Following the news that Expo 2020 Dubai will finally open its gates on 1 October 2021, after eight years of planning, considerable hype and a one-year delay caused by COVID-19;
Richard Thompson, Editorial Director of GlobalData’s MEED, offers his view:
“After eight years in the making, it is finally showtime. Expo 2020 is the biggest event ever held in the Middle East and is an opportunity for Dubai and the UAE to take a leading role on issues such as climate change, public health and the need for international collaboration. It is also the first global event open to the public since the start of the pandemic, and is an opportunity for Dubai and the UAE to herald the post-pandemic restart.

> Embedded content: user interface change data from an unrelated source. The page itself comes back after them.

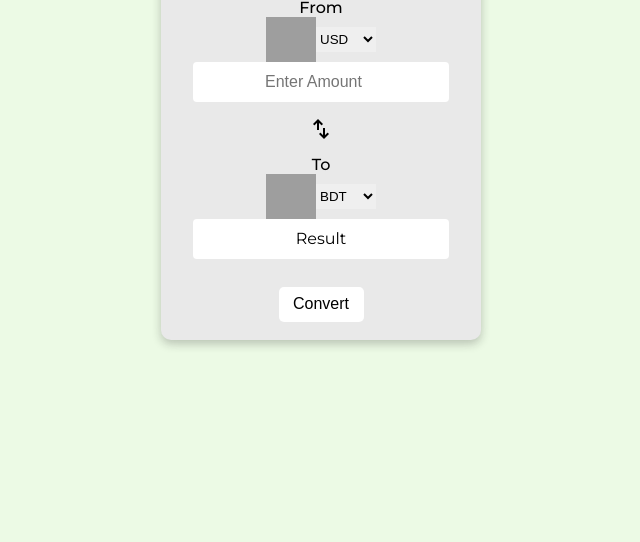
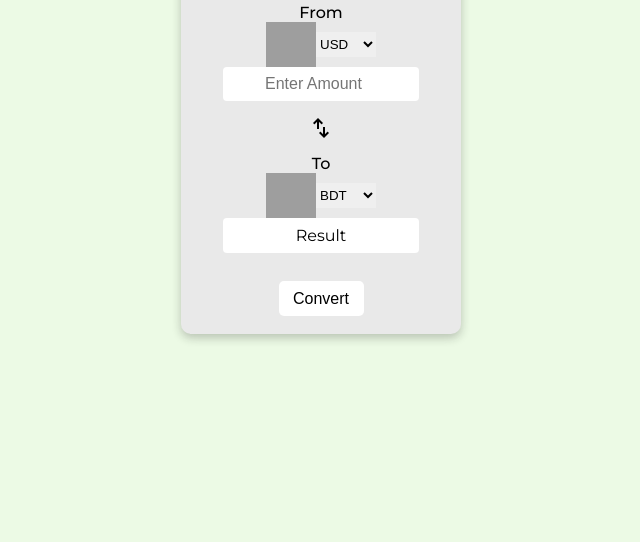
Before and after one commit to nabimursalin/Currency-Converter, a plain HTML site: page index.html in a window 1280 px wide. Shown: the part 258-800 px from the top of the page, without its empty margins (319-959 px from the left). Drawn offline with nearby package versions, Linux system fonts and the light colour scheme; grey boxes are pictures that could not be loaded.

Commit message:
little change

```diff
--- a/style.css
+++ b/style.css
@@ -31,7 +31,8 @@ h4{
 }
 .content-box{
     background:#E9E9E9;
-    width: 25vw;
+    min-width:280px;
+    max-width:380px;
     height: auto;
     text-align:center;
     border-radius:10px;
@@ -54,13 +55,14 @@ h4{
     border:none;
 }
 .amount {
-    width:20vw;
-    height:5vh;
+    width:180px;
+    height:auto;
     outline:none;
     border:none;
     border-radius:4px;
     text-align:center;
     font-size:1rem;
+    padding:8px;
 }
 button{
     margin:18px;
@@ -83,8 +85,8 @@ span{
     margin-top:5px;
 }
 .result{
-     width:20vw;
-    height:5vh;
+     width:180px;
+    height:auto;
     background:#ffffff;
     border-radius:4px;
     text-align:center;
@@ -93,9 +95,8 @@ span{
     display:flex;
     font-size:1rem;
     margin:auto;
-}
-.result p{
-    font-family: "Montserrat", sans-serif;
+    padding:8px;
+     font-family: "Montserrat", sans-serif;
   font-optical-sizing: auto;
   font-weight:400 ;
   font-style: normal;
```
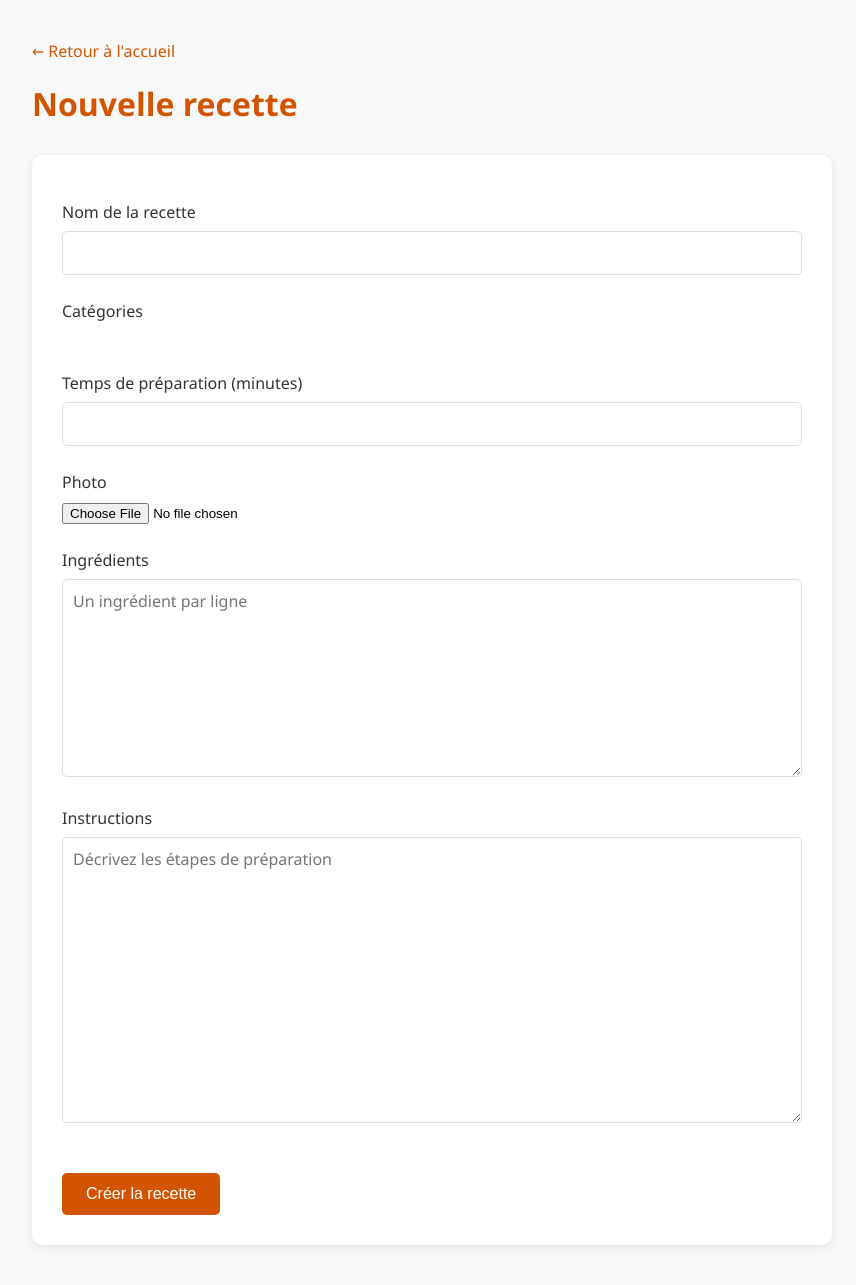
After one commit to louisguichard/papilles, a Django app: page /create-recipe/ in a window 1280 px wide. The commit adds this page. Shown: the whole page, without its empty margins (208-1064 px from the left). Run offline with Django 5.2, Linux system fonts and the light colour scheme; data that the repository does not hold is empty.

Commit message:
feat: add a recipe creation page

```diff
--- /dev/null
+++ b/recipes/forms.py
@@ -0,0 +1,32 @@
+from django import forms
+from .models import Recipe
+
+
+class RecipeForm(forms.ModelForm):
+    class Meta:
+        model = Recipe
+        fields = [
+            "title",
+            "categories",
+            "time",
+            "picture",
+            "ingredients",
+            "instructions",
+        ]
+        widgets = {
+            "categories": forms.CheckboxSelectMultiple(),
+            "ingredients": forms.Textarea(
+                attrs={"rows": 8, "placeholder": "Un ingrédient par ligne"}
+            ),
+            "instructions": forms.Textarea(
+                attrs={"rows": 12, "placeholder": "Décrivez les étapes de préparation"}
+            ),
+        }
+        labels = {
+            "title": "Nom de la recette",
+            "categories": "Catégories",
+            "time": "Temps de préparation (minutes)",
+            "picture": "Photo",
+            "ingredients": "Ingrédients",
+            "instructions": "Instructions",
+        }
--- /dev/null
+++ b/recipes/templates/recipes/create_recipe.html
@@ -0,0 +1,148 @@
+<!DOCTYPE html>
+<html>
+<head>
+    <title>Nouvelle recette – Papilles</title>
+    <meta name="viewport" content="width=device-width, initial-scale=1.0">
+    <style>
+        body {
+            font-family: 'Segoe UI', Tahoma, Geneva, Verdana, sans-serif;
+            margin: 0;
+            padding: 20px;
+            background-color: #f9f9f9;
+        }
+        .container {
+            max-width: 800px;
+            margin: 0 auto;
+            padding: 20px;
+        }
+        .back-link {
+            display: inline-block;
+            margin-bottom: 20px;
+            color: #d35400;
+            text-decoration: none;
+            font-weight: 500;
+        }
+        .back-link:hover {
+            text-decoration: underline;
+        }
+        h1 {
+            color: #d35400;
+            margin-top: 0;
+            margin-bottom: 30px;
+        }
+        .form-wrapper {
+            background-color: white;
+            border-radius: 10px;
+            padding: 30px;
+            box-shadow: 0 2px 10px rgba(0, 0, 0, 0.1);
+        }
+        form p {
+            margin-bottom: 25px;
+        }
+        label {
+            display: block;
+            margin-bottom: 8px;
+            font-weight: 500;
+            color: #333;
+        }
+        input[type="text"],
+        input[type="number"],
+        textarea {
+            width: 100%;
+            padding: 10px;
+            border: 1px solid #ddd;
+            border-radius: 5px;
+            box-sizing: border-box;
+            font-family: inherit;
+            font-size: 16px;
+        }
+        textarea {
+            resize: vertical;
+        }
+        .checkbox-group {
+            display: grid;
+            grid-template-columns: repeat(auto-fill, minmax(150px, 1fr));
+            gap: 10px;
+            margin-top: 10px;
+        }
+        .checkbox-label {
+            display: flex;
+            align-items: center;
+            cursor: pointer;
+        }
+        .checkbox-label input[type="checkbox"] {
+            margin-right: 8px;
+        }
+        .submit-button {
+            background-color: #d35400;
+            color: white;
+            border: none;
+            border-radius: 5px;
+            padding: 12px 24px;
+            font-size: 16px;
+            cursor: pointer;
+            margin-top: 20px;
+            transition: background-color 0.2s;
+        }
+        .submit-button:hover {
+            background-color: #aa4400;
+        }
+        .errorlist {
+            color: #d9534f;
+            list-style-type: none;
+            padding: 0;
+            margin: 5px 0 0 0;
+            font-size: 14px;
+        }
+        .help-text {
+            font-size: 14px;
+            color: #777;
+            margin-top: 5px;
+        }
+    </style>
+</head>
+<body>
+    <div class="container">
+        <a href="{% url 'home' %}" class="back-link">← Retour à l'accueil</a>
+        <h1>Nouvelle recette</h1>
+
+        <div class="form-wrapper">
+            <form method="post" enctype="multipart/form-data">
+                {% csrf_token %}
+
+                {% for field in form %}
+                    <p>
+                        <label for="{{ field.id_for_label }}">{{ field.label }}</label>
+
+                        {% if field.name == 'categories' %}
+                            <div class="checkbox-group">
+                                {% for checkbox in field %}
+                                    <label class="checkbox-label">
+                                        {{ checkbox.tag }} {{ checkbox.choice_label }}
+                                    </label>
+                                {% endfor %}
+                            </div>
+                        {% else %}
+                            {{ field }}
+                        {% endif %}
+
+                        {% if field.help_text %}
+                            <span class="help-text">{{ field.help_text }}</span>
+                        {% endif %}
+
+                        {% if field.errors %}
+                            <ul class="errorlist">
+                                {% for error in field.errors %}
+                                    <li>{{ error }}</li>
+                                {% endfor %}
+                            </ul>
+                        {% endif %}
+                    </p>
+                {% endfor %}
+
+                <button type="submit" class="submit-button">Créer la recette</button>
+            </form>
+        </div>
+    </div>
+</body>
+</html>
--- a/recipes/urls.py
+++ b/recipes/urls.py
@@ -5,4 +5,5 @@ urlpatterns = [
     path("", views.home, name="home"),
     path("categorie/<int:category_id>/", views.category, name="category"),
     path("recette/<int:recipe_id>/", views.recipe, name="recipe"),
+    path("create-recipe/", views.create_recipe, name="create_recipe"),
 ]
--- a/recipes/views.py
+++ b/recipes/views.py
@@ -1,5 +1,6 @@
-from django.shortcuts import render, get_object_or_404
+from django.shortcuts import render, get_object_or_404, redirect
 from .models import Category, Recipe
+from .forms import RecipeForm
 
 
 def home(request):
@@ -29,3 +30,21 @@ def recipe(request, recipe_id):
             "recipe": recipe,
         },
     )
+
+
+def create_recipe(request):
+    if request.method == "POST":
+        form = RecipeForm(request.POST, request.FILES)
+        if form.is_valid():
+            form.save()
+            return redirect("home")
+    else:
+        form = RecipeForm()
+
+    return render(
+        request,
+        "recipes/create_recipe.html",
+        {
+            "form": form,
+        },
+    )
```
Also changed, not shown: recipes/templates/recipes/home.html (+31 -1 lines), 1 other file.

“Other than the Tokyo Olympics, few recent events have faced the challenges that Expo 2020 has. As well as delaying its start, COVID-19’s impact on travel means physical visitors to the expo will fall below the numbers originally anticipated. The pandemic has also shifted global focus away from trade and onto public health and vaccines. More fundamentally, globalization, the economic model that has been so beneficial to Dubai, is in doubt.
“Despite the challenges, Expo 2020 has already delivered much. It has made a successful eight-year contribution to Dubai’s image-building efforts, which have seen 192 countries build pavilions at Expo – including Israel. The event still presents Dubai as the gateway to the region. Further, Expo boosted the UAE during a long slump in oil prices, with investment in real estate and infrastructure projects ensuring that the emirates thrived while the rest of the region stalled.
“Its legacy is in Dubai’s 2040 masterplan, which envisions the city as a greater metropolitan area built around five interconnected centers, of which the Expo 2020 center is one.
“However, COVID-19 has placed an unexpected and important obligation on the Expo 2020 host. The world is reeling from the pandemic and the effects of climate change, and international collaboration is needed. Dubai must use Expo to bring together key actors and influencers to counter the forces of self interest that are preventing joint action.”